# Supplied material
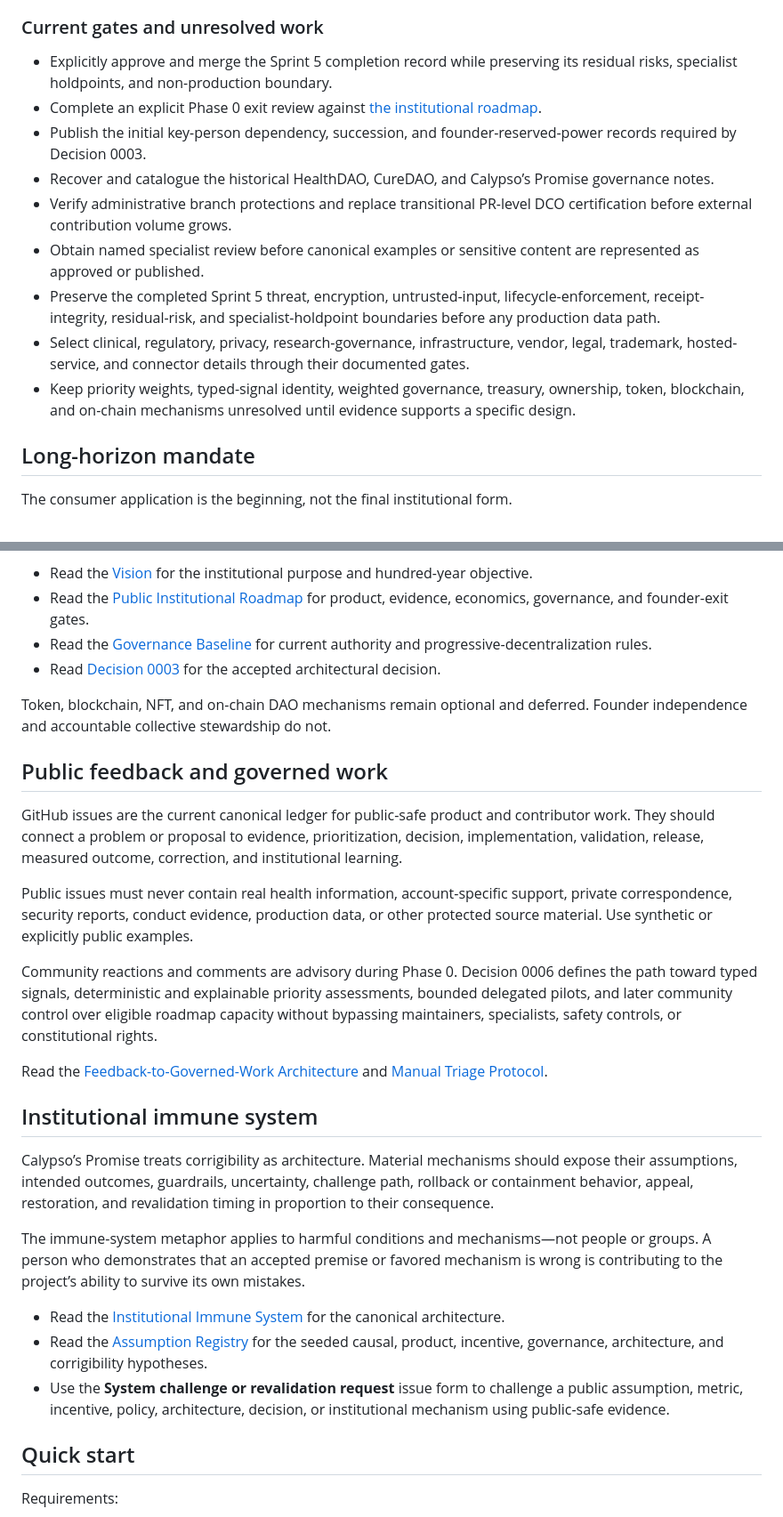
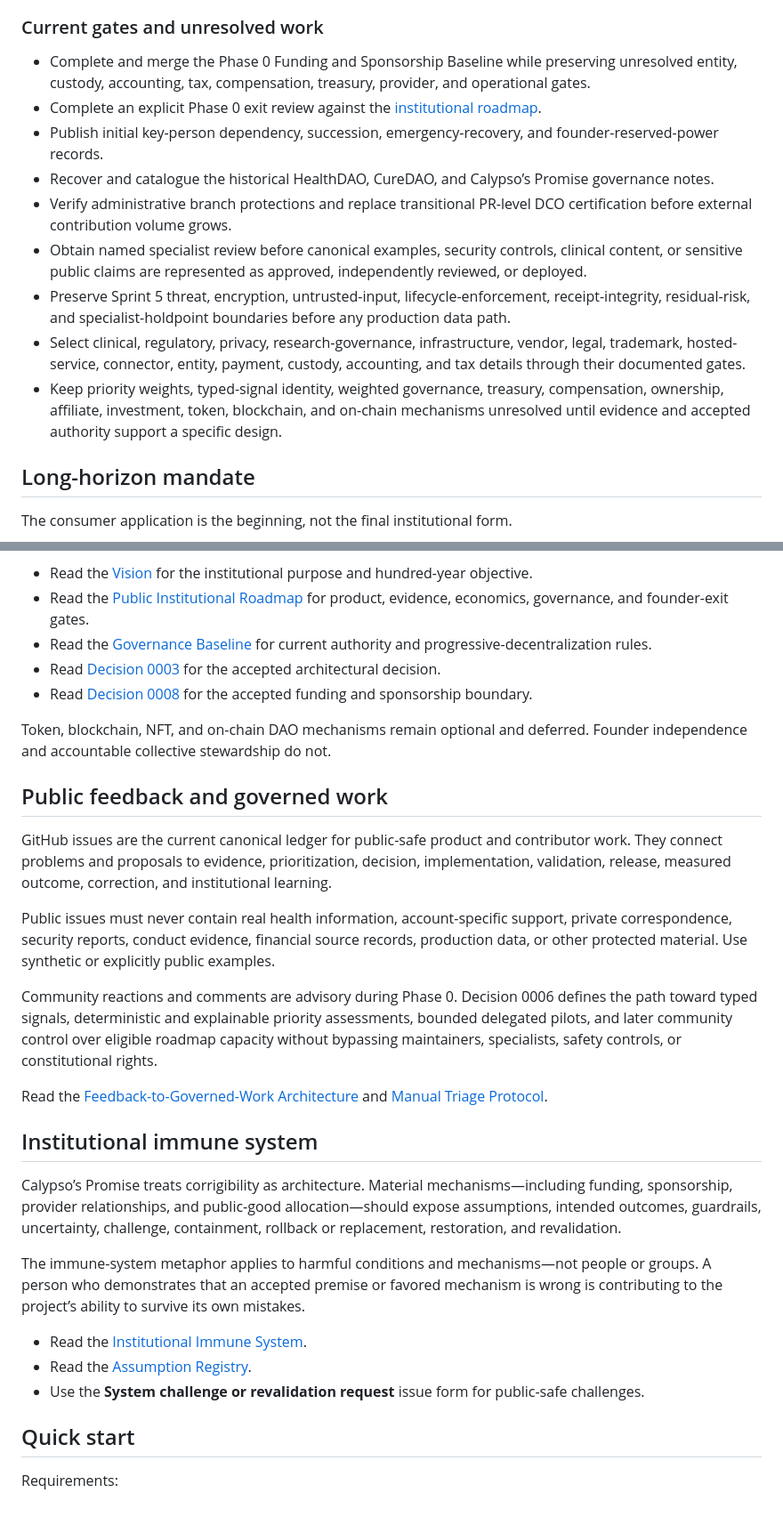
Before and after one commit to finalboss-tom/calypsos-promise, a Markdown page: README.md, 2 parts joined by grey strips. Shown at 89% size. Rendered like a GitHub page.

```diff
--- a/README.md
+++ b/README.md
@@ -53,15 +58,15 @@ Sprint 5 is complete on the review branch as an architecture, policy, procedure,
 
 ### Current gates and unresolved work
 
-- Explicitly approve and merge the Sprint 5 completion record while preserving its residual risks, specialist holdpoints, and non-production boundary.
-- Complete an explicit Phase 0 exit review against [the institutional roadmap](ROADMAP.md).
-- Publish the initial key-person dependency, succession, and founder-reserved-power records required by Decision 0003.
+- Complete and merge the Phase 0 Funding and Sponsorship Baseline while preserving unresolved entity, custody, accounting, tax, compensation, treasury, provider, and operational gates.
+- Complete an explicit Phase 0 exit review against the [institutional roadmap](ROADMAP.md).
+- Publish initial key-person dependency, succession, emergency-recovery, and founder-reserved-power records.
 - Recover and catalogue the historical HealthDAO, CureDAO, and Calypso’s Promise governance notes.
 - Verify administrative branch protections and replace transitional PR-level DCO certification before external contribution volume grows.
-- Obtain named specialist review before canonical examples or sensitive content are represented as approved or published.
-- Preserve the completed Sprint 5 threat, encryption, untrusted-input, lifecycle-enforcement, receipt-integrity, residual-risk, and specialist-holdpoint boundaries before any production data path.
-- Select clinical, regulatory, privacy, research-governance, infrastructure, vendor, legal, trademark, hosted-service, and connector details through their documented gates.
-- Keep priority weights, typed-signal identity, weighted governance, treasury, ownership, token, blockchain, and on-chain mechanisms unresolved until evidence supports a specific design.
+- Obtain named specialist review before canonical examples, security controls, clinical content, or sensitive public claims are represented as approved, independently reviewed, or deployed.
+- Preserve Sprint 5 threat, encryption, untrusted-input, lifecycle-enforcement, receipt-integrity, residual-risk, and specialist-holdpoint boundaries before any production data path.
+- Select clinical, regulatory, privacy, research-governance, infrastructure, vendor, legal, trademark, hosted-service, connector, entity, payment, custody, accounting, and tax details through their documented gates.
+- Keep priority weights, typed-signal identity, weighted governance, treasury, compensation, ownership, affiliate, investment, token, blockchain, and on-chain mechanisms unresolved until evidence and accepted authority support a specific design.
 
 ## Long-horizon mandate
 
@@ -73,14 +78,15 @@ Calypso’s Promise is designed to earn trust through personal utility, help peo
 - Read the [Public Institutional Roadmap](ROADMAP.md) for product, evidence, economics, governance, and founder-exit gates.
 - Read the [Governance Baseline](GOVERNANCE.md) for current authority and progressive-decentralization rules.
 - Read [Decision 0003](docs/decisions/0003-progressive-decentralization.md) for the accepted architectural decision.
+- Read [Decision 0008](docs/decisions/0008-funding-and-sponsorship-baseline.md) for the accepted funding and sponsorship boundary.
 
 Token, blockchain, NFT, and on-chain DAO mechanisms remain optional and deferred. Founder independence and accountable collective stewardship do not.
 
 ## Public feedback and governed work
 
-GitHub issues are the current canonical ledger for public-safe product and contributor work. They should connect a problem or proposal to evidence, prioritization, decision, implementation, validation, release, measured outcome, correction, and institutional learning.
+GitHub issues are the current canonical ledger for public-safe product and contributor work. They connect problems and proposals to evidence, prioritization, decision, implementation, validation, release, measured outcome, correction, and institutional learning.
 
-Public issues must never contain real health information, account-specific support, private correspondence, security reports, conduct evidence, production data, or other protected source material. Use synthetic or explicitly public examples.
+Public issues must never contain real health information, account-specific support, private correspondence, security reports, conduct evidence, financial source records, production data, or other protected material. Use synthetic or explicitly public examples.
 
 Community reactions and comments are advisory during Phase 0. Decision 0006 defines the path toward typed signals, deterministic and explainable priority assessments, bounded delegated pilots, and later community control over eligible roadmap capacity without bypassing maintainers, specialists, safety controls, or constitutional rights.
 
@@ -88,13 +94,13 @@ Read the [Feedback-to-Governed-Work Architecture](docs/governance/feedback-to-go
 
 ## Institutional immune system
 
-Calypso’s Promise treats corrigibility as architecture. Material mechanisms should expose their assumptions, intended outcomes, guardrails, uncertainty, challenge path, rollback or containment behavior, appeal, restoration, and revalidation timing in proportion to their consequence.
+Calypso’s Promise treats corrigibility as architecture. Material mechanisms—including funding, sponsorship, provider relationships, and public-good allocation—should expose assumptions, intended outcomes, guardrails, uncertainty, challenge, containment, rollback or replacement, restoration, and revalidation.
 
 The immune-system metaphor applies to harmful conditions and mechanisms—not people or groups. A person who demonstrates that an accepted premise or favored mechanism is wrong is contributing to the project’s ability to survive its own mistakes.
 
-- Read the [Institutional Immune System](docs/governance/institutional-immune-system.md) for the canonical architecture.
-- Read the [Assumption Registry](docs/governance/assumption-registry.md) for the seeded causal, product, incentive, governance, architecture, and corrigibility hypotheses.
-- Use the **System challenge or revalidation request** issue form to challenge a public assumption, metric, incentive, policy, architecture, decision, or institutional mechanism using public-safe evidence.
+- Read the [Institutional Immune System](docs/governance/institutional-immune-system.md).
+- Read the [Assumption Registry](docs/governance/assumption-registry.md).
+- Use the **System challenge or revalidation request** issue form for public-safe challenges.
 
 ## Quick start
 
```
Also changed, not shown: other parts of README.md (+25 -18 lines).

# What this task involves
An exact copy of all the records, free of pictures, is the expected answer.

# Result
Before and after one commit to finalboss-tom/calypsos-promise, a Markdown page: README.md, 2 parts joined by grey strips. Shown at 89% size. Rendered like a GitHub page.

```diff
--- a/README.md
+++ b/README.md
@@ -53,15 +58,15 @@ Sprint 5 is complete on the review branch as an architecture, policy, procedure,
 
 ### Current gates and unresolved work
 
-- Explicitly approve and merge the Sprint 5 completion record while preserving its residual risks, specialist holdpoints, and non-production boundary.
-- Complete an explicit Phase 0 exit review against [the institutional roadmap](ROADMAP.md).
-- Publish the initial key-person dependency, succession, and founder-reserved-power records required by Decision 0003.
+- Complete and merge the Phase 0 Funding and Sponsorship Baseline while preserving unresolved entity, custody, accounting, tax, compensation, treasury, provider, and operational gates.
+- Complete an explicit Phase 0 exit review against the [institutional roadmap](ROADMAP.md).
+- Publish initial key-person dependency, succession, emergency-recovery, and founder-reserved-power records.
 - Recover and catalogue the historical HealthDAO, CureDAO, and Calypso’s Promise governance notes.
 - Verify administrative branch protections and replace transitional PR-level DCO certification before external contribution volume grows.
-- Obtain named specialist review before canonical examples or sensitive content are represented as approved or published.
-- Preserve the completed Sprint 5 threat, encryption, untrusted-input, lifecycle-enforcement, receipt-integrity, residual-risk, and specialist-holdpoint boundaries before any production data path.
-- Select clinical, regulatory, privacy, research-governance, infrastructure, vendor, legal, trademark, hosted-service, and connector details through their documented gates.
-- Keep priority weights, typed-signal identity, weighted governance, treasury, ownership, token, blockchain, and on-chain mechanisms unresolved until evidence supports a specific design.
+- Obtain named specialist review before canonical examples, security controls, clinical content, or sensitive public claims are represented as approved, independently reviewed, or deployed.
+- Preserve Sprint 5 threat, encryption, untrusted-input, lifecycle-enforcement, receipt-integrity, residual-risk, and specialist-holdpoint boundaries before any production data path.
+- Select clinical, regulatory, privacy, research-governance, infrastructure, vendor, legal, trademark, hosted-service, connector, entity, payment, custody, accounting, and tax details through their documented gates.
+- Keep priority weights, typed-signal identity, weighted governance, treasury, compensation, ownership, affiliate, investment, token, blockchain, and on-chain mechanisms unresolved until evidence and accepted authority support a specific design.
 
 ## Long-horizon mandate
 
@@ -73,14 +78,15 @@ Calypso’s Promise is designed to earn trust through personal utility, help peo
 - Read the [Public Institutional Roadmap](ROADMAP.md) for product, evidence, economics, governance, and founder-exit gates.
 - Read the [Governance Baseline](GOVERNANCE.md) for current authority and progressive-decentralization rules.
 - Read [Decision 0003](docs/decisions/0003-progressive-decentralization.md) for the accepted architectural decision.
+- Read [Decision 0008](docs/decisions/0008-funding-and-sponsorship-baseline.md) for the accepted funding and sponsorship boundary.
 
 Token, blockchain, NFT, and on-chain DAO mechanisms remain optional and deferred. Founder independence and accountable collective stewardship do not.
 
 ## Public feedback and governed work
 
-GitHub issues are the current canonical ledger for public-safe product and contributor work. They should connect a problem or proposal to evidence, prioritization, decision, implementation, validation, release, measured outcome, correction, and institutional learning.
+GitHub issues are the current canonical ledger for public-safe product and contributor work. They connect problems and proposals to evidence, prioritization, decision, implementation, validation, release, measured outcome, correction, and institutional learning.
 
-Public issues must never contain real health information, account-specific support, private correspondence, security reports, conduct evidence, production data, or other protected source material. Use synthetic or explicitly public examples.
+Public issues must never contain real health information, account-specific support, private correspondence, security reports, conduct evidence, financial source records, production data, or other protected material. Use synthetic or explicitly public examples.
 
 Community reactions and comments are advisory during Phase 0. Decision 0006 defines the path toward typed signals, deterministic and explainable priority assessments, bounded delegated pilots, and later community control over eligible roadmap capacity without bypassing maintainers, specialists, safety controls, or constitutional rights.
 
@@ -88,13 +94,13 @@ Read the [Feedback-to-Governed-Work Architecture](docs/governance/feedback-to-go
 
 ## Institutional immune system
 
-Calypso’s Promise treats corrigibility as architecture. Material mechanisms should expose their assumptions, intended outcomes, guardrails, uncertainty, challenge path, rollback or containment behavior, appeal, restoration, and revalidation timing in proportion to their consequence.
+Calypso’s Promise treats corrigibility as architecture. Material mechanisms—including funding, sponsorship, provider relationships, and public-good allocation—should expose assumptions, intended outcomes, guardrails, uncertainty, challenge, containment, rollback or replacement, restoration, and revalidation.
 
 The immune-system metaphor applies to harmful conditions and mechanisms—not people or groups. A person who demonstrates that an accepted premise or favored mechanism is wrong is contributing to the project’s ability to survive its own mistakes.
 
-- Read the [Institutional Immune System](docs/governance/institutional-immune-system.md) for the canonical architecture.
-- Read the [Assumption Registry](docs/governance/assumption-registry.md) for the seeded causal, product, incentive, governance, architecture, and corrigibility hypotheses.
-- Use the **System challenge or revalidation request** issue form to challenge a public assumption, metric, incentive, policy, architecture, decision, or institutional mechanism using public-safe evidence.
+- Read the [Institutional Immune System](docs/governance/institutional-immune-system.md).
+- Read the [Assumption Registry](docs/governance/assumption-registry.md).
+- Use the **System challenge or revalidation request** issue form for public-safe challenges.
 
 ## Quick start
 
```
Also changed, not shown: other parts of README.md (+25 -18 lines).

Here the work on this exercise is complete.